It centers around a pun and premise so bland and obvious that even Maria Hill, undercover as the Mayor, calls attention to it. Welcome to Pleasant Hill wants to set us up with a utopia that is obviously anything but, a popular trope recently explored in shows like Wayward Pines and Twin Peaks. Almost all of it owes a debt to The Twilight Zone, which maybe, just maybe, would have been as allegorical in its naming.
As a set-up, though, we know that this isn’t really a mystery. It’s a standoff, or leading to one. It’s right there in the title. This series isn’t Pleasant Hill, though it might have been cool to explore from that angle. It’s Avengers Standoff, which might lead to Civil War II. Aside from the title, it also has a prologue featuring the Winter Soldier breaking into a S.H.I.E.L.D. facility, to discover that the agency has been experimenting with shards of the Cosmic Cube — known to movie goers as “the Tesseract.”
Is reality being played with? Maybe. And the suggestion of that question is the main thing that keeps this book the slightest bit interesting. After the prologue ends with the Winter Soldier’s capture, a blond man awakens in the woods just outside of Pleasant Hill, his memories missing. Vague flashes of Captain America, Bucky, and eventually a gleaming cybernetic arm are his only clues, and to the credit of creators Nick Spencer and Mark Bagley, things aren’t as obvious as they seem from that description.
The town of Pleasant Hill is one of those where everything fits an idyllic stereotype of an America that never was, with the underlying sense of menace that its citizens must never leave. For sharp readers and moviegoers, Drs. Selvig and “Bruce” also appear, but with Spencer’s feint, it’s also likely they’re not who we must think they are. For a while, it seems like Spencer also owes a debt to a concept from Doc Savage, with a patent Marvel twist.

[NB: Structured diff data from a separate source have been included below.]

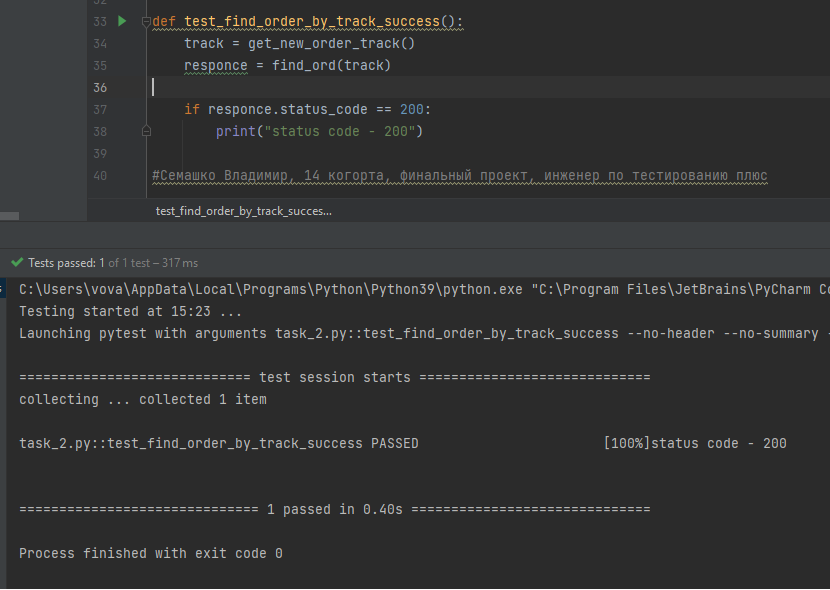
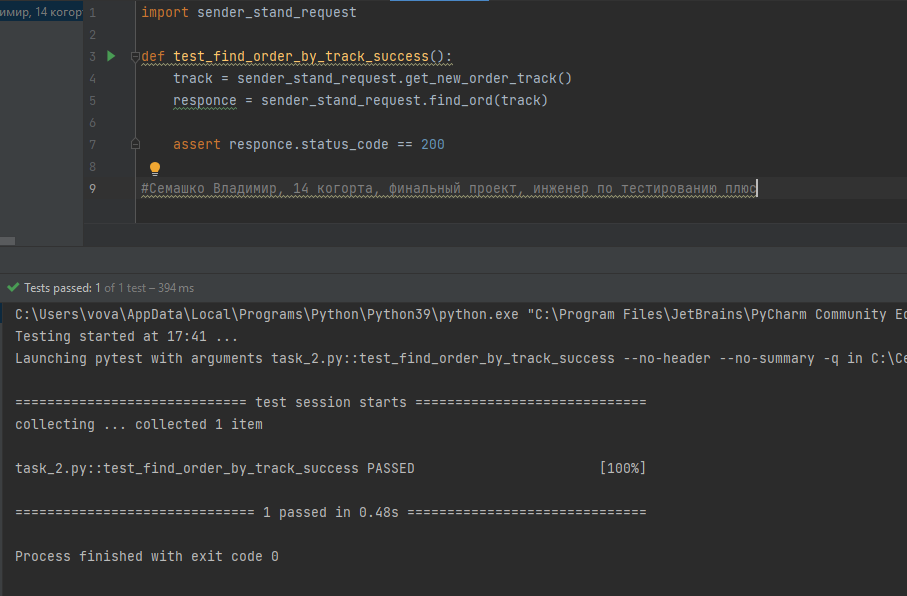
Upload additional files

diff --git a/task_2.py b/task_2.py
@@ -1,40 +1,9 @@
-#Семашко Владимир, 14 когорта, финальный проект, инженер по тестированию плюс
-import requests
-
-SERVICE_URL = "https://3190a209-cf3d-4fef-a15f-381f2b774c47.serverhub.praktikum-services.ru"
-
-NEW_ORDER = "/api/v1/orders"
-ORDER_TRACK = "/api/v1/orders/track?t="
-
-header = {
-    "Content-Type": "application/json"
-}
-
-ord_body = {
-    "firstName": "Naruto",
-    "lastName": "Uchiha",
-    "address": "Konoha, 142 apt.",
-    "metroStation": 4,
-    "phone": "+7 800 355 35 35",
-    "rentTime": 5,
-    "deliveryDate": "2020-06-06",
-    "comment": "Saske, come back to Konoha",
-    "color": [
-        "BLACK"
-    ]
-}
-#создание заказа
-def get_new_order_track():
-    return requests.post(SERVICE_URL + NEW_ORDER, json=ord_body, headers=header).json()["track"]
-
-def find_ord(track):
-    return requests.get(SERVICE_URL + ORDER_TRACK + str(track))
+import sender_stand_request
 
 def test_find_order_by_track_success():
-    track = get_new_order_track()
-    responce = find_ord(track)
+    track = sender_stand_request.get_new_order_track()
+    responce = sender_stand_request.find_ord(track)
 
-    if responce.status_code == 200:
-        print("status code - 200")
+    assert responce.status_code == 200
 
 #Семашко Владимир, 14 когорта, финальный проект, инженер по тестированию плюс

diff --git a/sender_stand_request.py b/sender_stand_request.py
@@ -1,0 +1,10 @@
+import configuration
+import requests
+import data
+
+#создание заказа
+def get_new_order_track():
+    return requests.post(configuration.SERVICE_URL + configuration.NEW_ORDER, json=data.ord_body, headers=data.header).json()["track"]
+
+def find_ord(track):
+    return requests.get(configuration.SERVICE_URL + configuration.ORDER_TRACK + str(track))

diff --git a/data.py b/data.py
@@ -1,0 +1,17 @@
+header = {
+    "Content-Type": "application/json"
+}
+
+ord_body = {
+    "firstName": "Naruto",
+    "lastName": "Uchiha",
+    "address": "Konoha, 142 apt.",
+    "metroStation": 4,
+    "phone": "+7 800 355 35 35",
+    "rentTime": 5,
+    "deliveryDate": "2020-06-06",
+    "comment": "Saske, come back to Konoha",
+    "color": [
+        "BLACK"
+    ]
+}

diff --git a/configuration.py b/configuration.py
@@ -1,0 +1,4 @@
+SERVICE_URL = "https://5b1d611d-28a2-401d-adfc-a1e7e7b74f4a.serverhub.praktikum-services.ru"
+
+NEW_ORDER = "/api/v1/orders"
+ORDER_TRACK = "/api/v1/orders/track?t="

Ultimately, though, even with decent writing and plotting, with Bagley’s usual bright and clean art, Welcome to Pleasant Hill led me to a conclusion as inescapable as the town: it’s not meant for me, the guy who has been reading Marvel for decades. For someone who had not experienced its forebears (including a stunning first issue from about 20 years ago), Avengers Standoff: Welcome to Pleasant Hill might have some genuine surprises. It’s actually clever, just reworking beats that a previous generation has already seen more than a few times.
As always the question really is — are those newer readers there? Will they be interested in investing in another major cross-over so soon after the mixed success of the exhausting Secret Wars? At least this one seems more contained (for now), more akin to The Black Vortex than Civil War, with only 15 more books to buy. But there’s a huge part of me that just wants to wait until it all shows up on Marvel’s digital service, and that saddens me just a bit.
It might be good. It might be fun. It just feels tired.